### Source data
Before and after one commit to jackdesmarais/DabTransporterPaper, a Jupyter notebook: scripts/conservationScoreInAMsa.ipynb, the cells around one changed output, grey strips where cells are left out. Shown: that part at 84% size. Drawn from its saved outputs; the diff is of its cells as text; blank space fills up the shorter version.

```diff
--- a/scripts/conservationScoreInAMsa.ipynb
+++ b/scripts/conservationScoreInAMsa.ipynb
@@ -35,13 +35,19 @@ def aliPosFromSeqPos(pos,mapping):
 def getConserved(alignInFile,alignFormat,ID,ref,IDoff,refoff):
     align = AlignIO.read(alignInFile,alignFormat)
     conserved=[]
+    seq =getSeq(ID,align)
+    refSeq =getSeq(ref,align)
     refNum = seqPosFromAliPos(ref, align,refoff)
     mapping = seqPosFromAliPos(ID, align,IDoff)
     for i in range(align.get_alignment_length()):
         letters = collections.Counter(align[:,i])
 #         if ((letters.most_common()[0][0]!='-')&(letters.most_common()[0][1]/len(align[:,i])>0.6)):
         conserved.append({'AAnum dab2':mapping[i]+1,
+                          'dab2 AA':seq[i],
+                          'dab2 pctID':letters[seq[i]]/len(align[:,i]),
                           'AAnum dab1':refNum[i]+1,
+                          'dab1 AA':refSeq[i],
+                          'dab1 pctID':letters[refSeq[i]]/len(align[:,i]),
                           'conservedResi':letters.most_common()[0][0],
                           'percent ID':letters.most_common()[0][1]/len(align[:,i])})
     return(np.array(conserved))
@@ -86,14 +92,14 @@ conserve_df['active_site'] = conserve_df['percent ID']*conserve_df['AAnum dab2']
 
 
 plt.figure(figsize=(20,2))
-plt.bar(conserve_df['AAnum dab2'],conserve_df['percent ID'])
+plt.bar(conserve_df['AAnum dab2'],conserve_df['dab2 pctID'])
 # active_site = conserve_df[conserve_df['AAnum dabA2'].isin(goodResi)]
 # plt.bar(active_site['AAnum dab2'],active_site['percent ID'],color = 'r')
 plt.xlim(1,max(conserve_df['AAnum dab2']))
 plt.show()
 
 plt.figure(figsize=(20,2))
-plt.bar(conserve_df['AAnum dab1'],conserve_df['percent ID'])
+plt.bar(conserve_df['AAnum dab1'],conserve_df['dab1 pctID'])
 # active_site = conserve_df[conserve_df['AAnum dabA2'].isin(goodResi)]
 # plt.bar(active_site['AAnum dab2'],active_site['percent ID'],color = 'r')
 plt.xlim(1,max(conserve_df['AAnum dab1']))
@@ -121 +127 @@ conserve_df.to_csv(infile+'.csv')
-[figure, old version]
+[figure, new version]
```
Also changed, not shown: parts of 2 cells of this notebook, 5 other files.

==

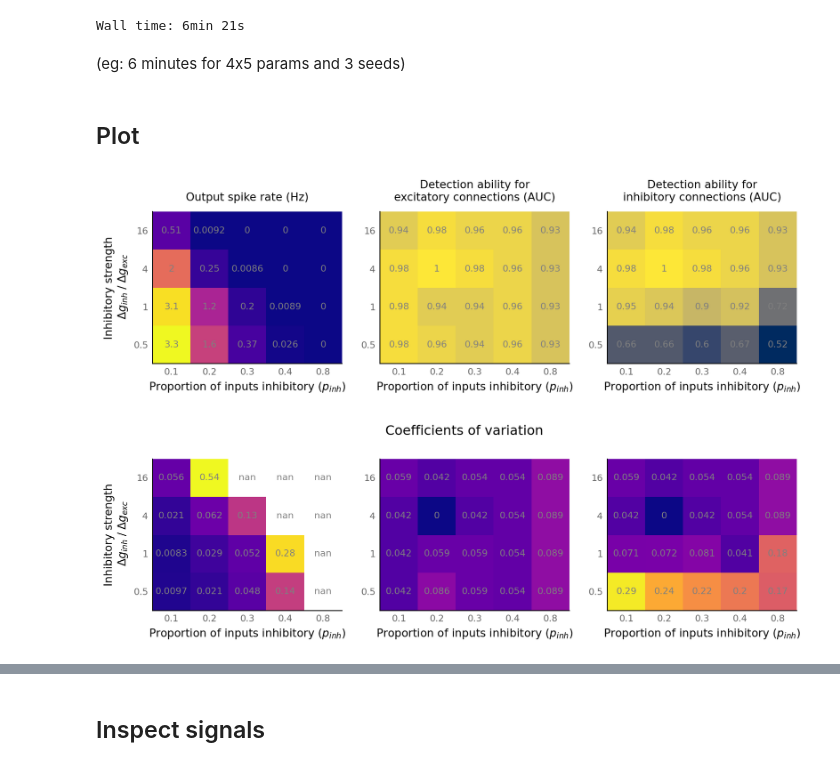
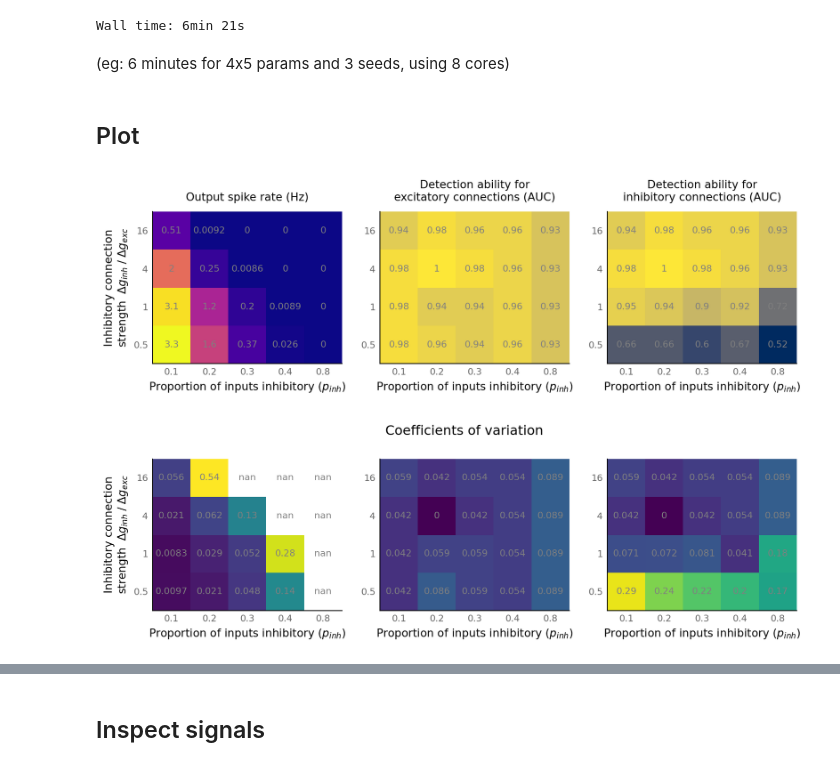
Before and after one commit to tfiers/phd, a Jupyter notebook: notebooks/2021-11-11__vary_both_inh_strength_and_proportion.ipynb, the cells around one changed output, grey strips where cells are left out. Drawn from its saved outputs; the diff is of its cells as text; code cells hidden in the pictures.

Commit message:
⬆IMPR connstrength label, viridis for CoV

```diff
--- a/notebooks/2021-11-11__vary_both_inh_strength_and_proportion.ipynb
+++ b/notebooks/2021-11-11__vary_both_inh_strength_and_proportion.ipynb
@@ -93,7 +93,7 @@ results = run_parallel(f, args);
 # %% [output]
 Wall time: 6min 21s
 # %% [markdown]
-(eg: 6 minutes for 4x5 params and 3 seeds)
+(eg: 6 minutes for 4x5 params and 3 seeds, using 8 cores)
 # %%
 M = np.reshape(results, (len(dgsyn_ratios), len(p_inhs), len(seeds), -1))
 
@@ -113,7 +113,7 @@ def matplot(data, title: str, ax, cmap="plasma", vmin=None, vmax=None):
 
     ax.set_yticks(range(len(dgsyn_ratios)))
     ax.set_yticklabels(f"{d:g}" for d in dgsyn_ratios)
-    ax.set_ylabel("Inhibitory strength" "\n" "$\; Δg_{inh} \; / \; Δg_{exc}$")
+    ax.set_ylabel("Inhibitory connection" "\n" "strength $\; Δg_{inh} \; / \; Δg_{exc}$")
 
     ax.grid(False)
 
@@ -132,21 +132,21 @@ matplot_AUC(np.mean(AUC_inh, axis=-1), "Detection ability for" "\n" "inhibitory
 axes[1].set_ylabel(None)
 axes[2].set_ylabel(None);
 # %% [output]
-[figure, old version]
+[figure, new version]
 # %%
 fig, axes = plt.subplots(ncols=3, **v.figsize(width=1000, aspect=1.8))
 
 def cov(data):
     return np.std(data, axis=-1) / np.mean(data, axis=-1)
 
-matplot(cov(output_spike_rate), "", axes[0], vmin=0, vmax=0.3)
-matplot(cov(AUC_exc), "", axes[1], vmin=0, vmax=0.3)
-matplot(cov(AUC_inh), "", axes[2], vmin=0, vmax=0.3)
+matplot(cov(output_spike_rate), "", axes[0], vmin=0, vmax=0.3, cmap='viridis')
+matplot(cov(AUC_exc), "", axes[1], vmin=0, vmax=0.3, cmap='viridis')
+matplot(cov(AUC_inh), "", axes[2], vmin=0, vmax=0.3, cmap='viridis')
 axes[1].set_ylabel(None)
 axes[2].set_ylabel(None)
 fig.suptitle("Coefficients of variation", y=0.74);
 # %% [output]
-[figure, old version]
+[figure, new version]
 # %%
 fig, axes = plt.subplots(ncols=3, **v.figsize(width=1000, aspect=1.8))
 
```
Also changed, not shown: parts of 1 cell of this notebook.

---

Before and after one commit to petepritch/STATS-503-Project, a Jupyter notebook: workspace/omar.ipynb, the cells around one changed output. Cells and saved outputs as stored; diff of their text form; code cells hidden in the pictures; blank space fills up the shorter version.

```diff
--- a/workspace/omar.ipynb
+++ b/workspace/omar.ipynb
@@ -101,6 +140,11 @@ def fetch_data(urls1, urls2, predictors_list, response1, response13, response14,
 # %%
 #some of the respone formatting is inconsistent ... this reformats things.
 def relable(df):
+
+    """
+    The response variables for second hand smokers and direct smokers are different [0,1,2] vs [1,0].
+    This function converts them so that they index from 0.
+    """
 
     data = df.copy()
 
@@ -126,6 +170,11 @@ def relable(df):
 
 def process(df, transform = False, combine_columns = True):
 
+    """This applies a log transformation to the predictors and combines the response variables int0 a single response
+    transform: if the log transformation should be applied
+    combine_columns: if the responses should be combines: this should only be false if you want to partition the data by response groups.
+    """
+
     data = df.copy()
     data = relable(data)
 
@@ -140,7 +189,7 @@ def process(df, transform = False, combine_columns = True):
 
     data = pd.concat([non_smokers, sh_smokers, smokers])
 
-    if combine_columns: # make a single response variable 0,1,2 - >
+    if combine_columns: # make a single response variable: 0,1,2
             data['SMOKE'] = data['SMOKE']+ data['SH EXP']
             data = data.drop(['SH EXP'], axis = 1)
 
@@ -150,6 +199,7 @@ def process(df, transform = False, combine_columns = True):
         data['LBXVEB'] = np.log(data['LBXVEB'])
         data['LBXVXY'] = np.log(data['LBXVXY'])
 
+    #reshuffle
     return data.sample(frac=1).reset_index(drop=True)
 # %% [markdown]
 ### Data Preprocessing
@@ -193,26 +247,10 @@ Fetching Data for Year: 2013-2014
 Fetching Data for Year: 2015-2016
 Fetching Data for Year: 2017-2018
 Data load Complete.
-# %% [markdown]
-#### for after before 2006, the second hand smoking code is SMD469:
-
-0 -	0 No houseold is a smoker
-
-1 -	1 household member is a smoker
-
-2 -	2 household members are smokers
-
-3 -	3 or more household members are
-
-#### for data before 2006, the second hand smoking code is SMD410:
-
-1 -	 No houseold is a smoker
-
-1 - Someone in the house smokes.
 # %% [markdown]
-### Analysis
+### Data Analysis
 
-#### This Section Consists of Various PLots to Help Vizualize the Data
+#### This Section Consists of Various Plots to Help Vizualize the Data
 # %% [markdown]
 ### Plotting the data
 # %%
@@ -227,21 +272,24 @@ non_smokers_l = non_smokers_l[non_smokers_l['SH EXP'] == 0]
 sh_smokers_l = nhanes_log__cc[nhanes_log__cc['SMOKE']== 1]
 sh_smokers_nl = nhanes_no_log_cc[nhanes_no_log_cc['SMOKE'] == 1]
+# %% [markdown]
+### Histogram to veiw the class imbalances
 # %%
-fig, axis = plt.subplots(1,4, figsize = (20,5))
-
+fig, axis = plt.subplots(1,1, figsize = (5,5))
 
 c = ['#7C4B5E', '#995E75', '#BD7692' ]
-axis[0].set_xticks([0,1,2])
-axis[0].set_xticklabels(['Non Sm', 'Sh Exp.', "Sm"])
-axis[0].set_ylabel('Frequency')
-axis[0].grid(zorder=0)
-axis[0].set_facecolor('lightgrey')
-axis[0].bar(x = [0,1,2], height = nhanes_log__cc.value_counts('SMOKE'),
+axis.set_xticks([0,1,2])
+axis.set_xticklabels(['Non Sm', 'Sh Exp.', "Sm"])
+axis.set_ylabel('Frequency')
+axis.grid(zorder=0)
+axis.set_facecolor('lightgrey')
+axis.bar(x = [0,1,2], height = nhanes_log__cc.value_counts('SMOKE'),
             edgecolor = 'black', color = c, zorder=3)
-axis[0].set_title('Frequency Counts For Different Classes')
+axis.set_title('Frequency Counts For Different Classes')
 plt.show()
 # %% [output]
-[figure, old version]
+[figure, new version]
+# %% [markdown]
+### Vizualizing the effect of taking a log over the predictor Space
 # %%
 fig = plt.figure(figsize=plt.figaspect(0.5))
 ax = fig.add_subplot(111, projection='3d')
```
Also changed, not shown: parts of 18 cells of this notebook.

### The task
Pull out every line of the records above that contains the word "percent".

### Response to the task
                           'percent ID':letters.most_common()[0][1]/len(align[:,i])})
@@ -86,14 +92,14 @@ conserve_df['active_site'] = conserve_df['percent ID']*conserve_df['AAnum dab2']
-plt.bar(conserve_df['AAnum dab2'],conserve_df['percent ID'])
 # plt.bar(active_site['AAnum dab2'],active_site['percent ID'],color = 'r')
-plt.bar(conserve_df['AAnum dab1'],conserve_df['percent ID'])
 # plt.bar(active_site['AAnum dab2'],active_site['percent ID'],color = 'r')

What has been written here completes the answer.